Debuting in 1999, "Time of Your Life" focused on Sarah's life in New York City. She moved into her birth mother's former apartment. She met some new friends, including Romy Sullivan, played by Jennifer Garner.

The show seemed destined for success, but unfortunately, ratings decided otherwise. "Time of Your Life" spent five months on hiatus and was ultimately canceled before the end of the first season. That left Love Hewitt in the lurch. But while her series was no more, no one could cancel this star of the '90s, who was ready to take on the new millennium—as long as she could have fun doing it.

"I don't want to ever, ever do something in life that isn't fun. Ever," the then 21-year-old ambitiously proclaimed to Cosmopolitan. Luckily, she already had her next gig all lined up.

Love Hewitt Made Her Own Opportunity

In 2000, Love Hewitt took on a pet project of her own, producing "The Audrey Hepburn Story" and also starring as the iconic actress. Not everyone was convinced she could pull it off. Some said she wasn't up to the acting the role required. Others criticized her body, even suggesting her curves—and not her talent—were the only reason for her popularity (via Salon).

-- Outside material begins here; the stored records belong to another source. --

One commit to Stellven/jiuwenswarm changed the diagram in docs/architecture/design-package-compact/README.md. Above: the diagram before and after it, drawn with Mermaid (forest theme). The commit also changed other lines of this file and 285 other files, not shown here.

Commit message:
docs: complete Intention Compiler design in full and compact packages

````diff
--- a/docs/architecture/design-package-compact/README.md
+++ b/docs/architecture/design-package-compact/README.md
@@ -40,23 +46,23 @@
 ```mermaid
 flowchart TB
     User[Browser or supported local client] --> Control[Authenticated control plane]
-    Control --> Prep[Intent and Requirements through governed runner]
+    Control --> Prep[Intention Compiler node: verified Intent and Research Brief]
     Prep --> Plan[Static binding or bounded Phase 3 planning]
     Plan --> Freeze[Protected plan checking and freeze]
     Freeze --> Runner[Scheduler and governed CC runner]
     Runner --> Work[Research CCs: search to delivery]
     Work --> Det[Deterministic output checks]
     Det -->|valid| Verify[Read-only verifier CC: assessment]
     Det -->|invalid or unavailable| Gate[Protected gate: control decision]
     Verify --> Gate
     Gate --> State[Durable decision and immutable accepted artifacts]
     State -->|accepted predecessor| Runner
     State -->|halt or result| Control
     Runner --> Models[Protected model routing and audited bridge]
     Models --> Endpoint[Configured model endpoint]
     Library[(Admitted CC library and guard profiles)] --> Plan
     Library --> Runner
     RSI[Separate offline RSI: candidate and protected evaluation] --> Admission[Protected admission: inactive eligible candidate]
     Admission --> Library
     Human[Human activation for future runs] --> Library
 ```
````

But Love Hewitt was more than the bubbly persona people knew her as onscreen. She'd been in show business long enough to develop nerves of steel, and there was no chance outside opinions would convince her to walk away from the role. "Whatever people are going to say, they're going to say, and I'll take it," she told Cosmopolitan."When the movie was released, those who took time to notice could see how Love Hewitt had developed her talents. People started saying things she was no doubt happy to hear. "[S]he handles herself gracefully by staying consistently in character," Phil Gallo wrote for Variety in 2000. "[S]he displays an onscreen maturity that's far more nuanced than the tortured looks and giggles that pass for acting on Fox's 'Party of Five' and 'Time of Your Life.'"

After proving herself in film, Love Hewitt was poised for even more success. But it wasn't easy to guess where she'd wind up next.

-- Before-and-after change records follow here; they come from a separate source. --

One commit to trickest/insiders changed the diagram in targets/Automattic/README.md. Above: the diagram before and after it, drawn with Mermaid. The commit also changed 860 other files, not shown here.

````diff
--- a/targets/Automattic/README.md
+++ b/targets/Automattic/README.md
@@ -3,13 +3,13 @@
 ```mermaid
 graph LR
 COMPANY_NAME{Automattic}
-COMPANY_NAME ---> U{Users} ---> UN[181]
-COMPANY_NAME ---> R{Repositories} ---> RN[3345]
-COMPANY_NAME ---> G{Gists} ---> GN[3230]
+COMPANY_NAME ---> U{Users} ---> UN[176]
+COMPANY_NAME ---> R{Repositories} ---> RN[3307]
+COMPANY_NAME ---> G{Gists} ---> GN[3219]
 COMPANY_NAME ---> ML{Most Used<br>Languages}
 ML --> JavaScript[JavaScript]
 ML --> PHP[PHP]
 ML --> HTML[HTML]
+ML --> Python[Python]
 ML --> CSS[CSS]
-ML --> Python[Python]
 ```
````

Love Hewitt Scored Another Series

Love Hewitt's next major moments on screen came when she was cast in another TV series of her own. In CBS's "Ghost Whisperer," she played Melinda Gordon, an antique shop owner with an unnerving gift: the ability to speak to recently deceased people. Melinda was charged with helping them resolve their problems and communicate with loved ones, so they could peacefully cross to the other side. It was another role Love Hewitt could really sink her teeth into.

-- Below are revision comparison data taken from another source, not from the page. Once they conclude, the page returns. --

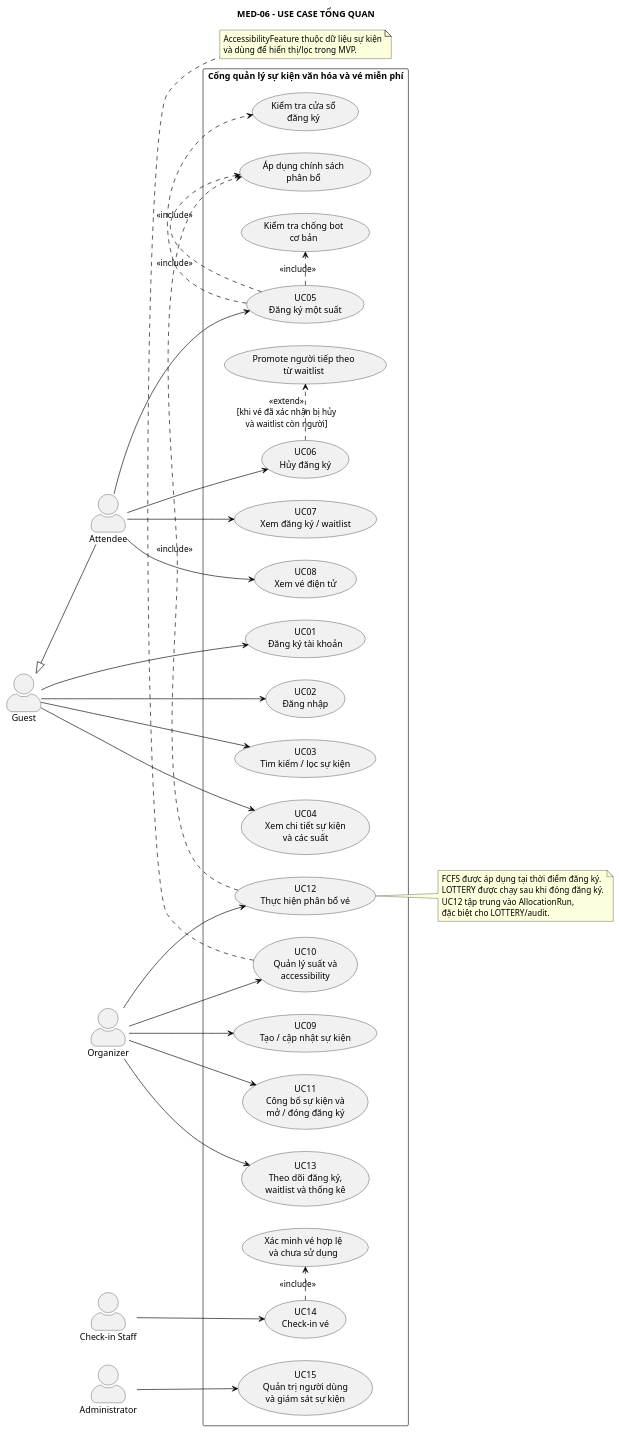
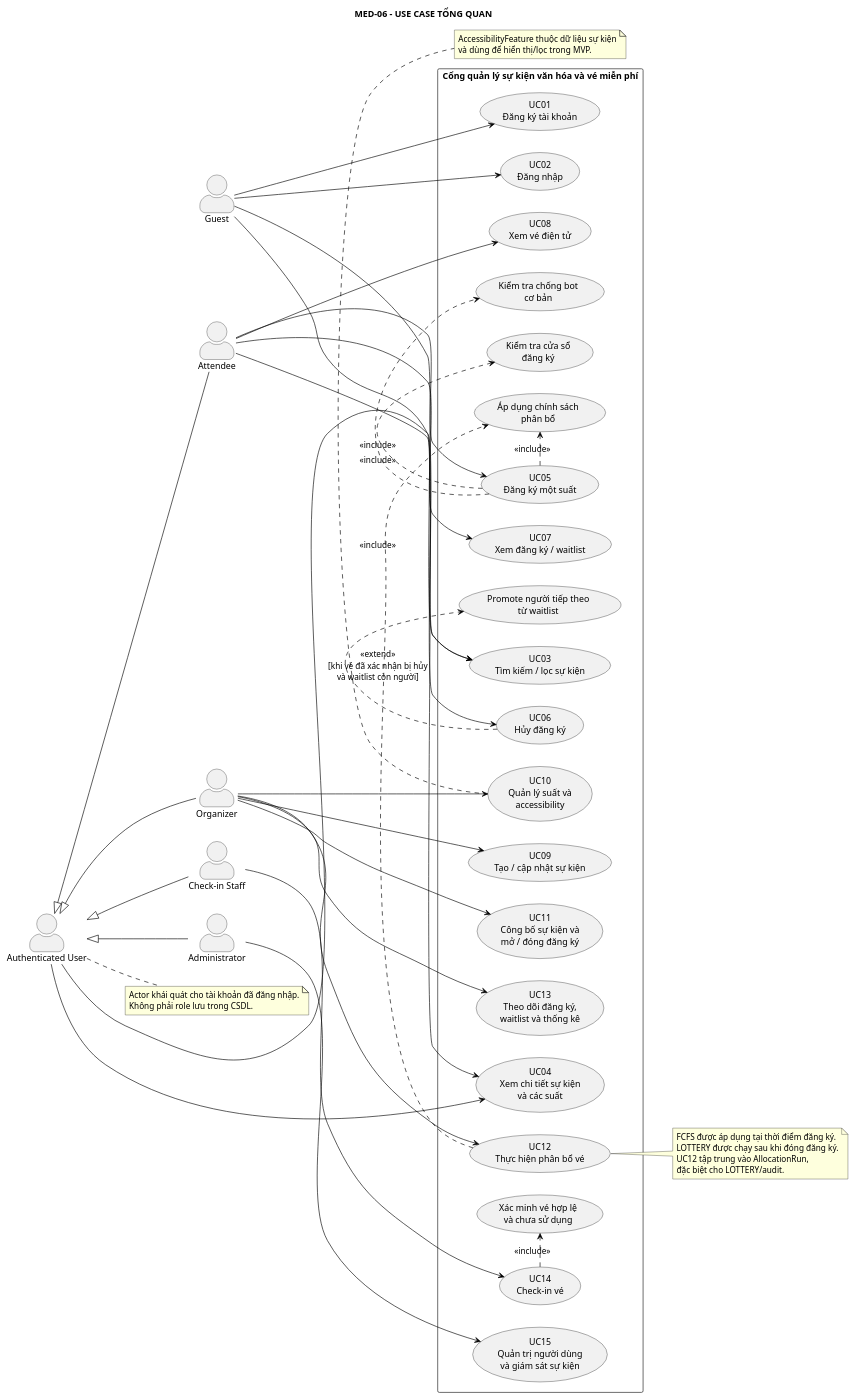
Before and after one commit to anh632k-ui/OOP-DoAn: the diagram in PTTK/01_Actor_UseCase/01-use-case-overview.puml, drawn with PlantUML.

Commit message:
docs(usecase): refine actor generalization

```diff
--- a/PTTK/01_Actor_UseCase/01-use-case-overview.puml
+++ b/PTTK/01_Actor_UseCase/01-use-case-overview.puml
@@ -1,88 +1,99 @@
 @startuml
 left to right direction
 skinparam packageStyle rectangle
 skinparam shadowing false
 skinparam actorStyle awesome
 skinparam usecase {
   BorderColor Black
   ArrowColor Black
 }
 
 title MED-06 - USE CASE TỔNG QUAN
 
 actor Guest
+actor "Authenticated User" as AuthUser
 actor Attendee
 actor Organizer
 actor "Check-in Staff" as Staff
 actor Administrator as Admin
 
-Guest <|-- Attendee
+AuthUser <|-- Attendee
+AuthUser <|-- Organizer
+AuthUser <|-- Staff
+AuthUser <|-- Admin
 
 rectangle "Cổng quản lý sự kiện văn hóa và vé miễn phí" {
   usecase "UC01\nĐăng ký tài khoản" as UC01
   usecase "UC02\nĐăng nhập" as UC02
   usecase "UC03\nTìm kiếm / lọc sự kiện" as UC03
   usecase "UC04\nXem chi tiết sự kiện\nvà các suất" as UC04
 
   usecase "UC05\nĐăng ký một suất" as UC05
   usecase "Kiểm tra chống bot\ncơ bản" as INC_BOT
   usecase "Kiểm tra cửa sổ\nđăng ký" as INC_WINDOW
   usecase "Áp dụng chính sách\nphân bổ" as INC_POLICY
 
   usecase "UC06\nHủy đăng ký" as UC06
   usecase "Promote người tiếp theo\ntừ waitlist" as INC_PROMOTE
 
   usecase "UC07\nXem đăng ký / waitlist" as UC07
   usecase "UC08\nXem vé điện tử" as UC08
 
   usecase "UC09\nTạo / cập nhật sự kiện" as UC09
   usecase "UC10\nQuản lý suất và\naccessibility" as UC10
   usecase "UC11\nCông bố sự kiện và\nmở / đóng đăng ký" as UC11
   usecase "UC12\nThực hiện phân bổ vé" as UC12
   usecase "UC13\nTheo dõi đăng ký,\nwaitlist và thống kê" as UC13
 
   usecase "UC14\nCheck-in vé" as UC14
   usecase "Xác minh vé hợp lệ\nvà chưa sử dụng" as INC_VALIDATE_TICKET
 
   usecase "UC15\nQuản trị người dùng\nvà giám sát sự kiện" as UC15
 }
 
 Guest --> UC01
 Guest --> UC02
 Guest --> UC03
 Guest --> UC04
+AuthUser --> UC03
+AuthUser --> UC04
 
 Attendee --> UC05
 Attendee --> UC06
 Attendee --> UC07
 Attendee --> UC08
 
 Organizer --> UC09
 Organizer --> UC10
 Organizer --> UC11
 Organizer --> UC12
 Organizer --> UC13
 
 Staff --> UC14
 Admin --> UC15
 
 UC05 .> INC_BOT : <<include>>
 UC05 .> INC_WINDOW : <<include>>
 UC05 .> INC_POLICY : <<include>>
 UC06 .> INC_PROMOTE : <<extend>>\n[khi vé đã xác nhận bị hủy\nvà waitlist còn người]
 UC12 .> INC_POLICY : <<include>>
 UC14 .> INC_VALIDATE_TICKET : <<include>>
 
+note right of AuthUser
+Actor khái quát cho tài khoản đã đăng nhập.
+Không phải role lưu trong CSDL.
+end note
+
 note right of UC12
 FCFS được áp dụng tại thời điểm đăng ký.
 LOTTERY được chạy sau khi đóng đăng ký.
 UC12 tập trung vào AllocationRun,
 đặc biệt cho LOTTERY/audit.
 end note
 
 note bottom of UC10
 AccessibilityFeature thuộc dữ liệu sự kiện
 và dùng để hiển thị/lọc trong MVP.
 end note
 
 @enduml
```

"[Melinda] wasn't just a person with a gift. The show was actually less about that. It was more that she truly felt for and cared about the people that she was helping," she explained to Elle in 2018.

"The Ghost Whisperer" aired for five seasons from 2005 to 2010. Love Hewitt was 26 when the show began and 31 when it ended. Squarely in grown-up territory, she worked steadily on shows including Lifetime's "The Client List" and CBS's "Criminal Minds" before being cast as Maddie Kendall, a dispatcher, on Fox's "9-1-1."

By then, Love Hewitt was even more skilled and centered, speaking up about how the media had treated her as a young woman. With a daughter of her own, she knew too much focus on physical appearance was inappropriate and unhealthy. That part of her journey hadn't been fun, but she's happy to call it out now.

"I laughed it off a lot of the time, and I wish maybe I hadn't," Love Hewitt told Vulture. "I'm really grateful that we're in a time where, hopefully, that narrative is going to change for young girls who are coming up now, and they won't have to have those conversations."